The HITECH Act had strengthened fines and modified enforcement of HIPAA violations, developing four violations’ stages with high penalties – around $ 1.5 million fine maximum. Due to the presence of HIPAA HITECH compliance, the entities are subject to fines even if they did not know a violation has happened, although those violations are at the lowest level. Well, the HIPAA and HITECH compliance also gives a chance to companies to eliminate penalties, if violations are not avoided, and are corrected within 30 days.
Major Objectives of HITECH Compliance
The major purpose of the HITECH Act is to encourage the use of interoperable and secure EHR throughout the United States. To do that, it comprises three phases and they are mentioned below:
- The first phase varies somewhat based on enterprises or professionals; addressed healthcare executives must fulfill 15 major objectives, 5 out of 10 menu objectives, and six CQMs (Clinical Quality Measures). Hospitals have 15 CQMs, 5 menus, and 15 core. Vendors will be explained in meetings about the inapplicable measures like chiropractors do not have to access electronic prescribing because they aren’t responsible for writing prescriptions. The major aim of this stage is to enhance the medical quality by going through the drug interactions and auditing and charting important signs along with the meaningful use purposes like securing and deploying EHR.
- The second stage demands for service vendors to begin the use of EHRs in a sophisticated manner. For the HITECH compliance, vendors have to use computer resources or EHR due to the following reasons:
- Record around 30% of radiology and lab orders, and 60% of prescriptions
- Give complete support to at least 5 clinical decisions
- Provide care information when patients are transferred
- Allow patients to access their health records on the web
- Permit patients to communicate securely online
- Transmit around 50% of prescriptions
E-security is the initial objective of HITECH compliance stage 2. Security updates, encryption, and security risk analysis are all particularly made for protecting PHI.
- The third stage is still being ironed out. The entire application as a whole goes forward to evolve. What would not change, however, is essential for using EHR. This is required to enhance healthcare, and a sufficient amount of security to secure patient records.
Trending HITECH Compliance and Security
There are a lot of issues that a single technology can’t handle. For example – the encryption cannot protect your officials from setting a weak account password and saving their passwords on unsecured platforms. Medical enterprises have to integrate intelligent technology standards, sound auditing, and real-time monitoring and feedback system to maintain the culture of security. The best practices of HIPAA compliance – especially administrative and physical safeguards – draw how much there is to do apart from IT security. Physically, companies have to control access to their field where EHR or other PHI is saved. This scenario usually occurs in a small doctor’s office, which can be as easy as maintaining patients out of a few fields where PCs are used or earlier old files are stored. Whereas in a big hospital, access control might demand guards, security services, and keycards monitoring.

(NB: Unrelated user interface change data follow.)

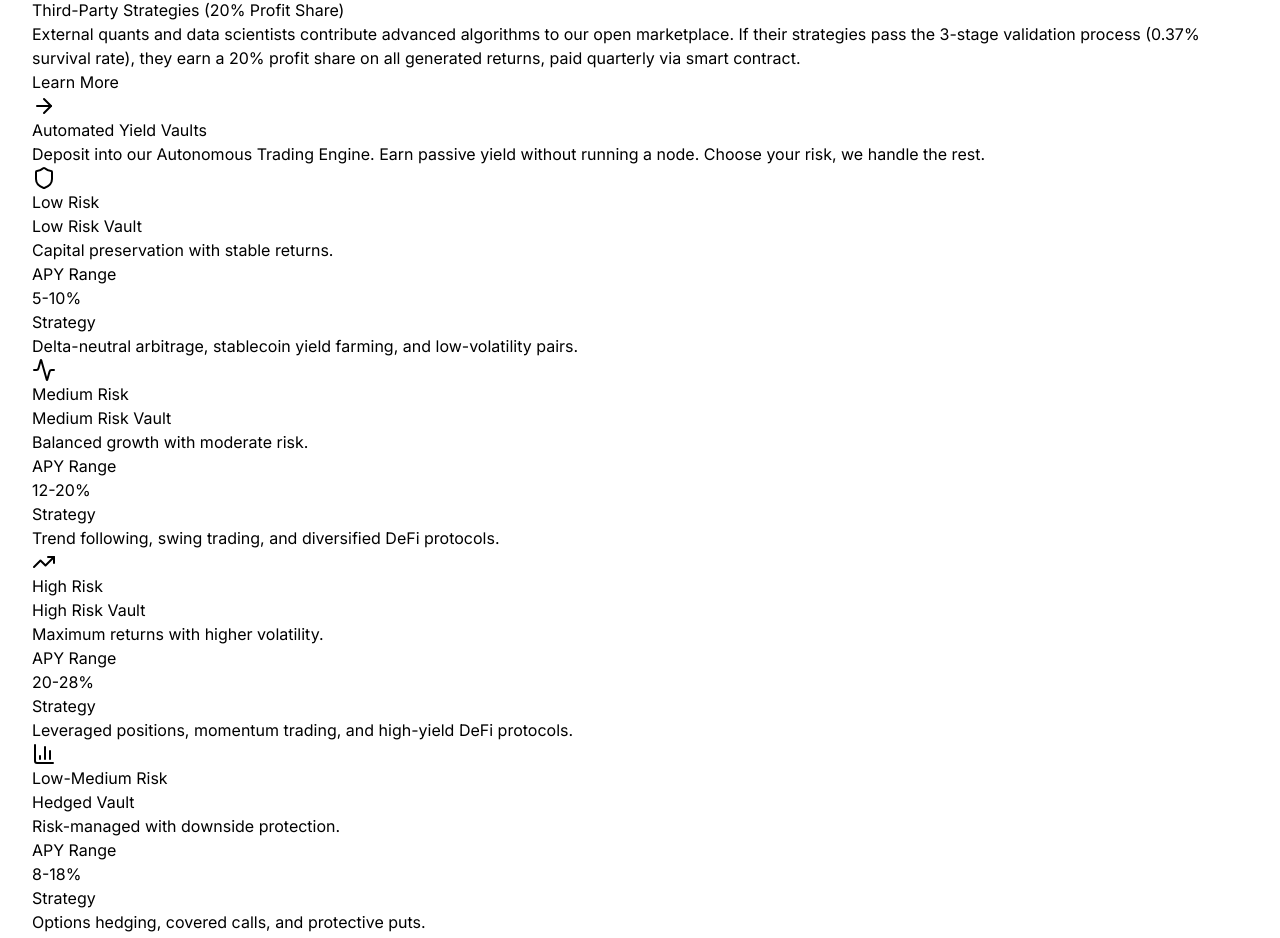
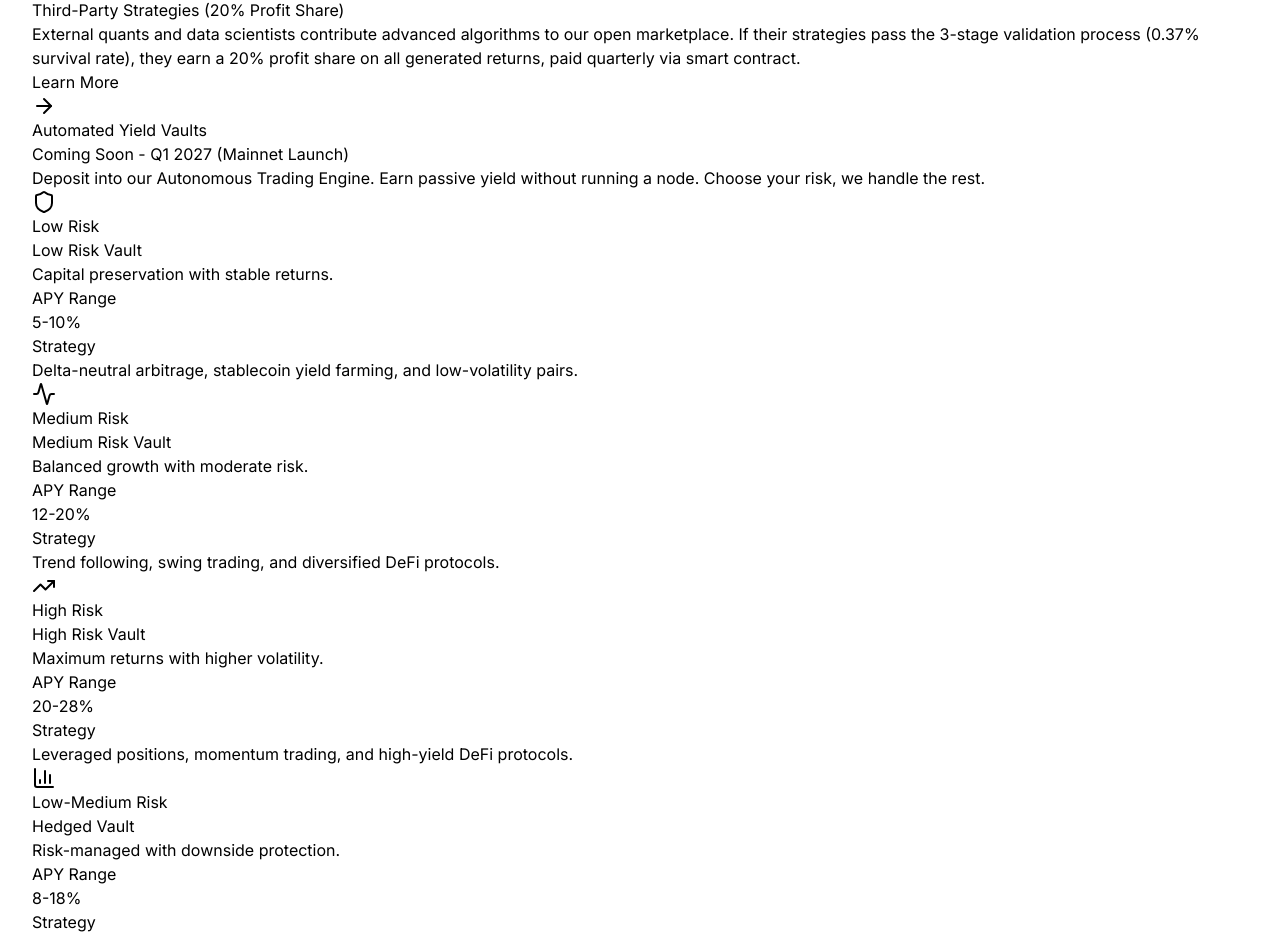
Before and after one commit to Noderrxyz/noderr-landing, a React (Vite) app in the folder client/: page / in a window 1280 px wide. Shown: the part 2956-3894 px from the top of the page. Built offline with nearby package versions, Linux system fonts and the light colour scheme.

Commit message:
feat(vaults): add 'Coming Soon - Q1 2027' disclaimer
- Add prominent badge above vault section indicating Q1 2027 mainnet launch
- Maintains marketing appeal while being honest about implementation timeline
- Aligns landing page with actual protocol roadmap

```diff
--- a/client/src/components/sections/YieldVaults.tsx
+++ b/client/src/components/sections/YieldVaults.tsx
@@ -112,6 +112,9 @@ export function YieldVaults() {
           <h2 className="text-4xl sm:text-5xl font-bold mb-6">
             Automated Yield Vaults
           </h2>
+          <div className="inline-block px-4 py-2 mb-4 rounded-full bg-primary/10 border border-primary/20">
+            <span className="text-sm font-semibold text-primary">Coming Soon - Q1 2027 (Mainnet Launch)</span>
+          </div>
           <p className="text-xl text-muted-foreground max-w-3xl mx-auto">
             Deposit into our Autonomous Trading Engine. Earn passive yield without running a node. Choose your risk, we handle the rest.
           </p>
```
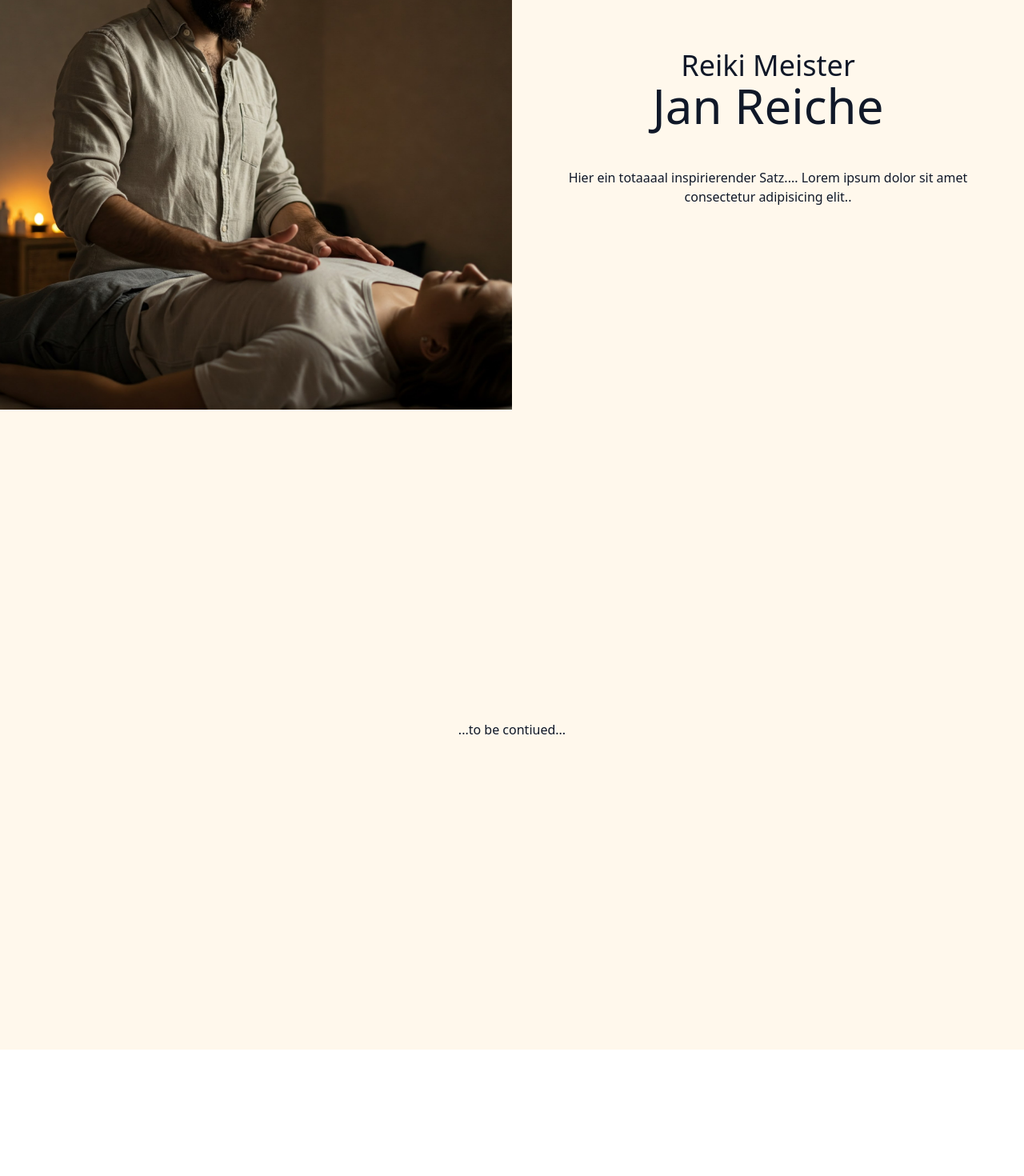
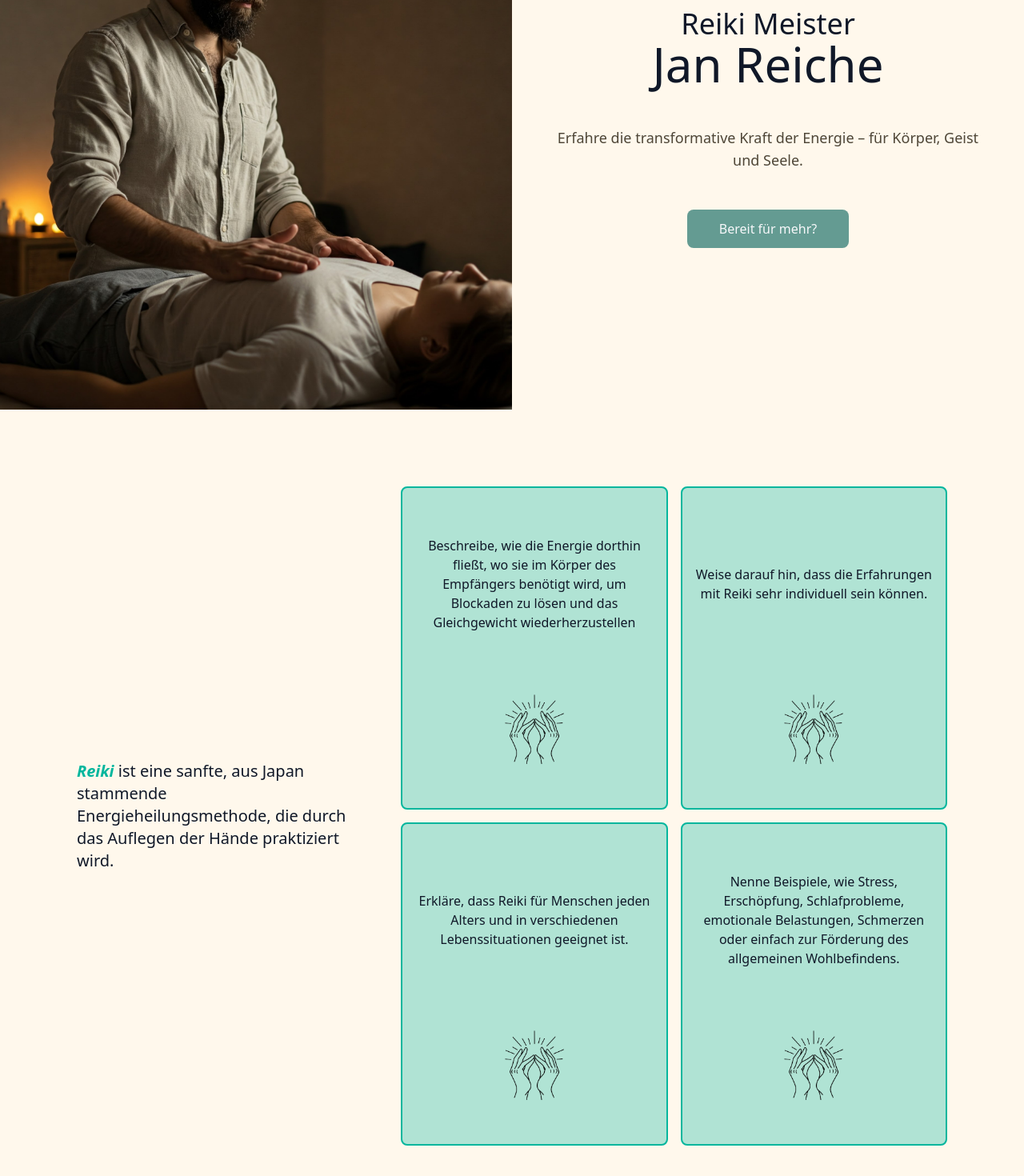
Before and after one commit to Elisaatnam/ReikiPage, a React (Vite) app: page / in a window 1280 px wide. Shown: the part 288-1758 px from the top of the page at 80% size. Before the commit the page ends 1600 px from the top, so only its background shows below. Built offline with nearby package versions, Linux system fonts and the light colour scheme.

Commit message:
home & about reiki

```diff
--- a/src/App.tsx
+++ b/src/App.tsx
@@ -3,6 +3,7 @@ import Navbar from "@/scenes/navbar";
 import { useEffect, useState } from "react";
 import { SelectedPage } from "./shared/types";
 import Home from "./scenes/home";
+import WasIstReiki from "./scenes/wasistreiki";
 
 function App() {
   const [selectedPage, setSelectedPage] = useState<SelectedPage>(
@@ -32,7 +33,8 @@ function App() {
         isTopOfPage={isTopOfPage}
       />
       <main>
-        <Home />
+        <Home setSelectedPage={setSelectedPage} />
+        <WasIstReiki />
         <div className="h-screen flex items-center justify-center">
           ...to be contiued...
         </div>
--- a/src/index.css
+++ b/src/index.css
@@ -14,6 +14,7 @@
   --color-neutral-content: oklch(98% 0.002 247.839);
   --color-info: #00b69d;
   --color-info-content: oklch(97% 0.013 236.62);
+  --color-info-container: #00b59d4f;
   --color-success: #00d29f;
   --color-success-content: oklch(97% 0.021 166.113);
   --color-warning: #c1564c;
--- a/src/scenes/home/index.tsx
+++ b/src/scenes/home/index.tsx
@@ -1,6 +1,12 @@
 import HeroImage from "@/assets/Behandlung2.jpeg";
+import ActionButton from "@/shared/ActionButton";
+import { SelectedPage } from "@/shared/types";
 
-function Home() {
+type HomeProps = {
+  setSelectedPage: React.Dispatch<React.SetStateAction<SelectedPage>>;
+};
+
+function Home({ setSelectedPage }: HomeProps) {
   return (
     <section className="md:h-screen md:pb-0 py-16 md:py-24" id="home">
       <div className=" h-full md:flex">
@@ -15,13 +21,16 @@ function Home() {
 
         <div className="basis-1/2 flex flex-col items-center justify-center gap-12 px-4 text-center md:px-10">
           <h1 className="text-xl md:text-4xl">
-            Reiki Meister <br />{" "}
+            Reiki Meister <br />
             <span className="text-4xl md:text-6xl">Jan Reiche</span>
           </h1>
-          <p>
-            Hier ein totaaaal inspirierender Satz.... Lorem ipsum dolor sit amet
-            consectetur adipisicing elit..
+          <p className="text-base-content md:text-lg">
+            Erfahre die transformative Kraft der Energie – für Körper, Geist und
+            Seele.
           </p>
+          <ActionButton setSelectedPage={setSelectedPage}>
+            Bereit für mehr?
+          </ActionButton>
         </div>
       </div>
     </section>
--- /dev/null
+++ b/src/scenes/wasistreiki/index.tsx
@@ -0,0 +1,52 @@
+import HandsIcon from "@/assets/handIcon.png";
+
+function WasIstReiki() {
+  return (
+    <section
+      id="wasistreiki"
+      className="flex flex-col gap-4 md:flex-row md:gap-16 pt-24 md:min-h-screen px-10 md:px-24"
+    >
+      <article className="flex items-center justify-center basis-1/3">
+        <p className="text-xl">
+          <span className="font-bold italic text-info">Reiki</span> ist eine
+          sanfte, aus Japan stammende Energieheilungsmethode, die durch das
+          Auflegen der Hände praktiziert wird.
+        </p>
+      </article>
+      <article className="basis-2/3 grid sm:grid-cols-2 gap-4">
+        <div className="border-2 border-info rounded-lg p-4 flex flex-col items-center justify-evenly text-center bg-info-container hover:transform hover:scale-105 hover:z-10 transition-all duration-500 hover:bg-success">
+          <p className="h-52 flex items-center justify-center">
+            Beschreibe, wie die Energie dorthin fließt, wo sie im Körper des
+            Empfängers benötigt wird, um Blockaden zu lösen und das
+            Gleichgewicht wiederherzustellen
+          </p>
+          <img src={HandsIcon} alt="icon" className="h-40 w-auto" />
+        </div>
+        <div className="border-2 border-info rounded-lg p-4 flex flex-col items-center justify-evenly text-center bg-info-container hover:transform hover:scale-105 hover:z-10 transition-all duration-500 hover:bg-success">
+          <p className="h-52 flex items-center justify-center">
+            Weise darauf hin, dass die Erfahrungen mit Reiki sehr individuell
+            sein können.
+          </p>
+          <img src={HandsIcon} alt="icon" className="h-40 w-auto" />
+        </div>
+        <div className="border-2 border-info rounded-lg p-4 flex flex-col items-center justify-evenly text-center bg-info-container hover:transform hover:scale-105 hover:z-10 transition-all duration-500 hover:bg-success">
+          <p className="h-52 flex items-center justify-center">
+            Erkläre, dass Reiki für Menschen jeden Alters und in verschiedenen
+            Lebenssituationen geeignet ist.
+          </p>
+          <img src={HandsIcon} alt="icon" className="h-40 w-auto" />
+        </div>
+        <div className="border-2 border-info rounded-lg p-4 flex flex-col items-center justify-evenly text-center bg-info-container hover:transform hover:scale-105 hover:z-10 transition-all duration-500 hover:bg-success">
+          <p className="h-52 flex items-center justify-center">
+            Nenne Beispiele, wie Stress, Erschöpfung, Schlafprobleme, emotionale
+            Belastungen, Schmerzen oder einfach zur Förderung des allgemeinen
+            Wohlbefindens.
+          </p>
+          <img src={HandsIcon} alt="icon" className="h-40 w-auto" />
+        </div>
+      </article>
+    </section>
+  );
+}
+
+export default WasIstReiki;
```
Also changed, not shown: src/assets/handIcon.png (added).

HITECH Act Compliance Demands for utility Anyone Can Use
Since the HITECH Act causes the reason to use EHR, more healthcare professionals and patients are using confidential data in the cloud. Unluckily, not all these individuals care about security or even know about this. More than ever, enterprises have security utilities that can be used by anyone.
CloudCodes provides a simple platform to manage and secure email services and deal with file encryption. Unlike portals, it does not demand a complicated installation and learning procedure, or new sign-in IDs to remember. The solution also provides security services for healthcare industries to protect emails and documents in a push manner. Since everyone in today’s date uses email for their purpose, they have to get higher adoption, the lower challenge of exposures, and better adherence to the standards of HITECH act compliance.